>
> "They are implemented using the general purpose infrastructure used
to
> implement all functions (and thus available in DataStep, SQL, where
> ... at the same time). This infrastructure evaluates the arguments
> into a data structure, and then calls the functionimplementation,
> expecting it to return the result. The surrounding datastep has no
> earthly idea as to the semantics of the innards of the function.
> That's just the way it (the general purpose infrastructure) works,
> that the function arguments are pushed onto a stack, and then the
> function evaluated  (perhaps you had a HP calculator that used
RPN)."
>
> "IFN(and cousins) perhaps should be more tightly bound into the
> expression evaluators, so they could selectively evaluate their
> arguments, but that's not the implementation today. Certainly some
> in the datastep do work like that (SUBSTR on the RHS of an
assignment
>  they are processed semantically by the datastep itself, and not as
a
> black box who gets fed arguments and is expected to cough up a
result."
>
> Try
>
> c = a / ifn(missing(b),(.),b);
>
> That should get rid of much of the crud in the log.
>
> >
> >On Fri, 16 Jan 2009 01:09:42 0800, GuyA wrote:
> >
> >>Thanks all, that was useful. I will be more careful when using IFN

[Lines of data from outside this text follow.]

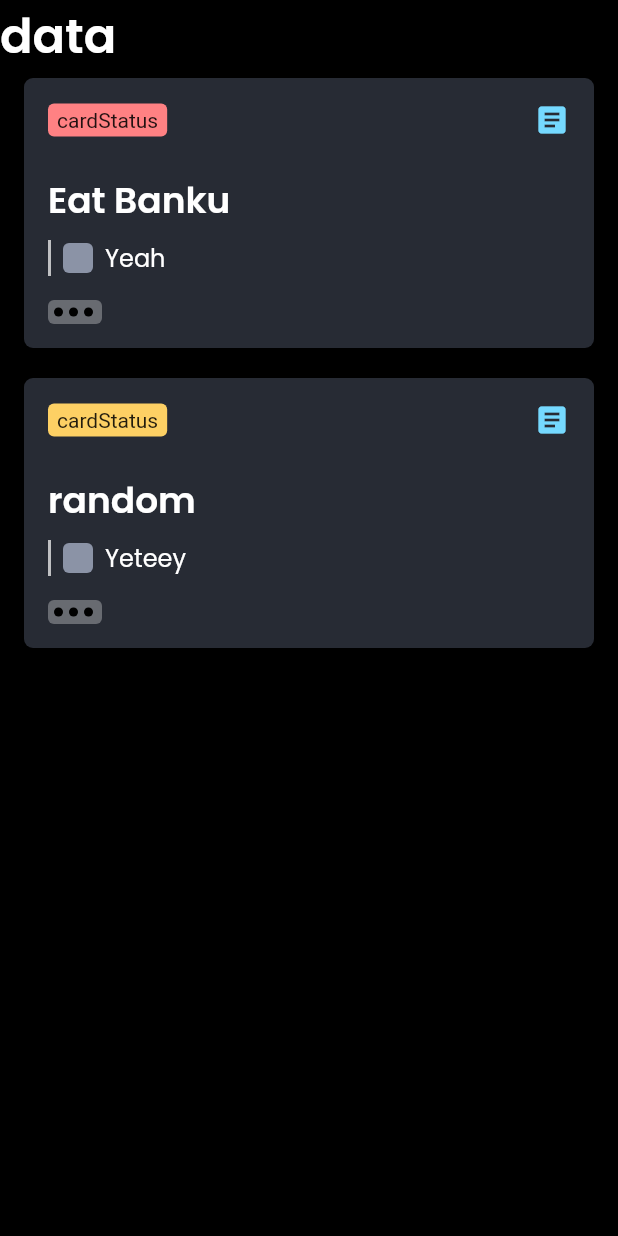
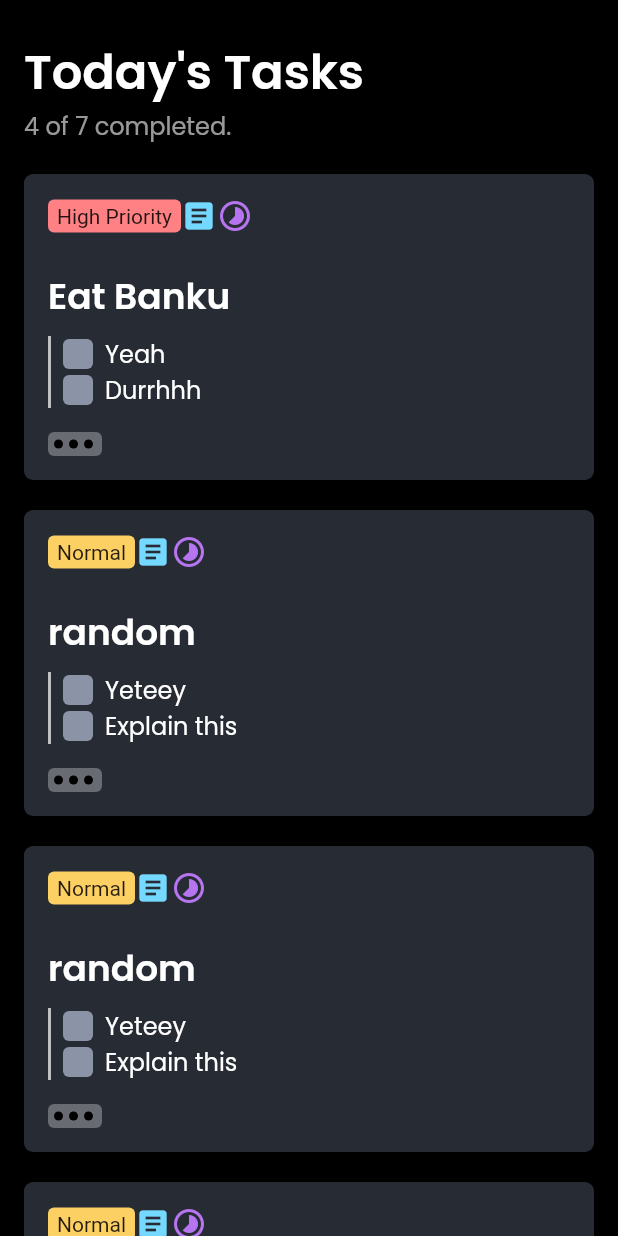
Before and after one commit to amenolabode/task_management, a Flutter app: the screen it shows after launch, on a phone screen of 412 x 824 dp. Run offline on Flutter 3.47's test engine with Material 2 defaults, Android fonts, the phone set to English and light mode, and no system bars.

Commit message:
designed cards

```diff
--- /dev/null
+++ b/lib/Components/CheckList_Box.dart
@@ -0,0 +1,48 @@
+import 'package:flutter/material.dart';
+
+class SubListCheckbox extends StatefulWidget {
+  const SubListCheckbox({
+    Key? key,
+  }) : super(key: key);
+
+  @override
+  State<SubListCheckbox> createState() => _SubListCheckboxState();
+}
+
+class _SubListCheckboxState extends State<SubListCheckbox> {
+  bool isChecked = false;
+  @override
+  Widget build(BuildContext context) {
+    return Padding(
+      padding: const EdgeInsets.fromLTRB(8, 0, 8, 0),
+      child: Container(
+        height: 20,
+        width: 20,
+        decoration: BoxDecoration(
+            color: const Color(0xff8B93A6),
+            borderRadius: BorderRadius.circular(4)),
+        child: Theme(
+          child: Checkbox(
+            checkColor: Colors.white,
+            activeColor: Colors.purple,
+            shape: RoundedRectangleBorder(
+              borderRadius: BorderRadius.circular(4),
+            ),
+            side: const BorderSide(
+              color: Colors.transparent,
+            ),
+            value: isChecked,
+            onChanged: (bool? value) {
+              setState(
+                () {
+                  isChecked = value!;
+                },
+              );
+            },
+          ),
+          data: ThemeData(),
+        ),
+      ),
+    );
+  }
+}
--- a/lib/Components/task_card.dart
+++ b/lib/Components/task_card.dart
@@ -1,4 +1,5 @@
 import 'package:flutter/material.dart';
+import 'package:task_management/Components/CheckList_Box.dart';
 import 'package:task_management/styles.dart';
 // import 'package:task_management/globals.dart';
 
@@ -6,14 +7,16 @@ class TaskCard extends StatefulWidget {
   final String cardStatus;
   final String taskNote;
   final Color priorityColor;
-  final String subTaskList;
+  final String subTaskListOne;
+  final String subTaskListTwo;
 
   const TaskCard(
       {Key? key,
       required this.cardStatus,
       required this.taskNote,
       required this.priorityColor,
-      required this.subTaskList})
+      required this.subTaskListOne,
+      required this.subTaskListTwo})
       : super(key: key);
 
   @override
@@ -27,7 +30,7 @@ class _TaskCardState extends State<TaskCard> {
   Widget build(BuildContext context) {
     double height = MediaQuery.of(context).size.height;
     // double width = MediaQuery.of(context).size.width;
-    // bool value = false;
+    bool visibilityToggle = false;
 
     return Padding(
       padding: const EdgeInsets.fromLTRB(16, 4, 16, 16),
@@ -51,13 +54,19 @@ class _TaskCardState extends State<TaskCard> {
                       borderRadius: BorderRadius.circular(4)),
                   child: Text(widget.cardStatus),
                 ),
-                const Expanded(
-                  child: Align(
+                Align(
                   alignment: Alignment.centerRight,
-                    child: Icon(
+                  child: Row(
+                    children: [
+                      Icon(
                         Icons.article,
                         color: Color(0xff75D9FF),
                       ),
+                      Icon(
+                        Icons.timelapse,
+                        color: Color(0xffB774F0),
+                      ),
+                    ],
                   ),
                 )
               ],
@@ -66,7 +75,21 @@ class _TaskCardState extends State<TaskCard> {
               padding: const EdgeInsets.fromLTRB(0, 24, 0, 8),
               child: Text(widget.taskNote, style: cardHeader),
             ),
-            Row(
+            TaskList(widget.subTaskListOne),
+            TaskList(widget.subTaskListTwo),
+            const Padding(
+              padding: EdgeInsets.only(top: 16.0),
+              child: Visibility(child: MoreVert()),
+            ),
+          ],
+        ),
+      ),
+    );
+  }
+
+//Each line of subtasks
+  Row TaskList(String taskListText) {
+    return Row(
       // crossAxisAlignment: CrossAxisAlignment.stretch,
       children: [
         Container(
@@ -78,39 +101,9 @@ class _TaskCardState extends State<TaskCard> {
           children: [
             Row(
               children: [
-                        Padding(
-                          padding: const EdgeInsets.fromLTRB(8, 0, 8, 0),
-                          child: Container(
-                            height: 20,
-                            width: 20,
-                            decoration: BoxDecoration(
-                                color: const Color(0xff8B93A6),
-                                borderRadius: BorderRadius.circular(4)),
-                            child: Theme(
-                              child: Checkbox(
-                                checkColor: Colors.white,
-                                activeColor: Colors.purple,
-                                shape: RoundedRectangleBorder(
-                                  borderRadius: BorderRadius.circular(4),
-                                ),
-                                side: const BorderSide(
-                                  color: Colors.transparent,
-                                ),
-                                value: isChecked,
-                                onChanged: (bool? value) {
-                                  setState(
-                                    () {
-                                      isChecked = value!;
-                                    },
-                                  );
-                                },
-                              ),
-                              data: ThemeData(),
-                            ),
-                          ),
-                        ),
+                SubListCheckbox(),
                 Text(
-                          widget.subTaskList,
+                  taskListText,
                   style: subTasks,
                 )
               ],
@@ -118,18 +111,11 @@ class _TaskCardState extends State<TaskCard> {
           ],
         )
       ],
-            ),
-            const Padding(
-              padding: EdgeInsets.only(top: 16.0),
-              child: MoreVert(),
-            ),
-          ],
-        ),
-      ),
     );
   }
 }
 
+//Vertical Clicker for expansion of task card
 class MoreVert extends StatelessWidget {
   const MoreVert({
     Key? key,
--- a/lib/Screens/task_home.dart
+++ b/lib/Screens/task_home.dart
@@ -18,24 +18,53 @@ class TaskHome extends StatelessWidget {
           ),
           ListView(
             scrollDirection: Axis.vertical,
+            children: [
+              Padding(
+                padding: const EdgeInsets.fromLTRB(16, 24, 0, 16),
+                child: Column(
+                  crossAxisAlignment: CrossAxisAlignment.start,
                   children: const [
                     Text(
-                "data",
+                      "Today's Tasks",
                       style: Header,
                     ),
-              // TaskCard(cardStatus: "cardStatus")
-              TaskCard(
-                  cardStatus: "cardStatus",
+                    Text(
+                      "4 of 7 completed.",
+                      style: bodyTextStyle_grey,
+                    ),
+                  ],
+                ),
+              ),
+              const TaskCard(
+                cardStatus: "High Priority",
                 taskNote: "Eat Banku",
                 priorityColor: Color(0xffFF8183),
-                  subTaskList: "Yeah"),
-              TaskCard(
-                  cardStatus: "cardStatus",
+                subTaskListOne: "Yeah",
+                subTaskListTwo: "Durrhhh",
+              ),
+              const TaskCard(
+                cardStatus: "Normal",
                 taskNote: "random",
                 priorityColor: Color(0xffFDD064),
-                  subTaskList: "Yeteey")
+                subTaskListOne: "Yeteey",
+                subTaskListTwo: "Explain this",
+              ),
+              const TaskCard(
+                cardStatus: "Normal",
+                taskNote: "random",
+                priorityColor: Color(0xffFDD064),
+                subTaskListOne: "Yeteey",
+                subTaskListTwo: "Explain this",
+              ),
+              const TaskCard(
+                cardStatus: "Normal",
+                taskNote: "random",
+                priorityColor: Color(0xffFDD064),
+                subTaskListOne: "Yeteey",
+                subTaskListTwo: "Explain this",
+              ),
             ],
-          )
+          ),
         ],
       ),
     );
--- a/lib/globals.dart
+++ /dev/null
@@ -1 +0,0 @@
-bool showCardContents = false;
--- a/lib/styles.dart
+++ b/lib/styles.dart
@@ -17,3 +17,15 @@ const TextStyle subTasks = TextStyle(
     fontSize: 16,
     fontWeight: FontWeight.w400,
     color: Colors.white);
+
+const TextStyle bodyTextStyle = TextStyle(
+    fontFamily: "Poppins",
+    fontSize: 16,
+    fontWeight: FontWeight.w400,
+    color: Colors.white);
+
+const TextStyle bodyTextStyle_grey = TextStyle(
+    fontFamily: "Poppins",
+    fontSize: 16,
+    fontWeight: FontWeight.w400,
+    color: Colors.white60);
```
Lines whose indentation alone changed are shown as unchanged.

and
> >>IFC in future, and may just stick to good old IF THEN ELSE syntax!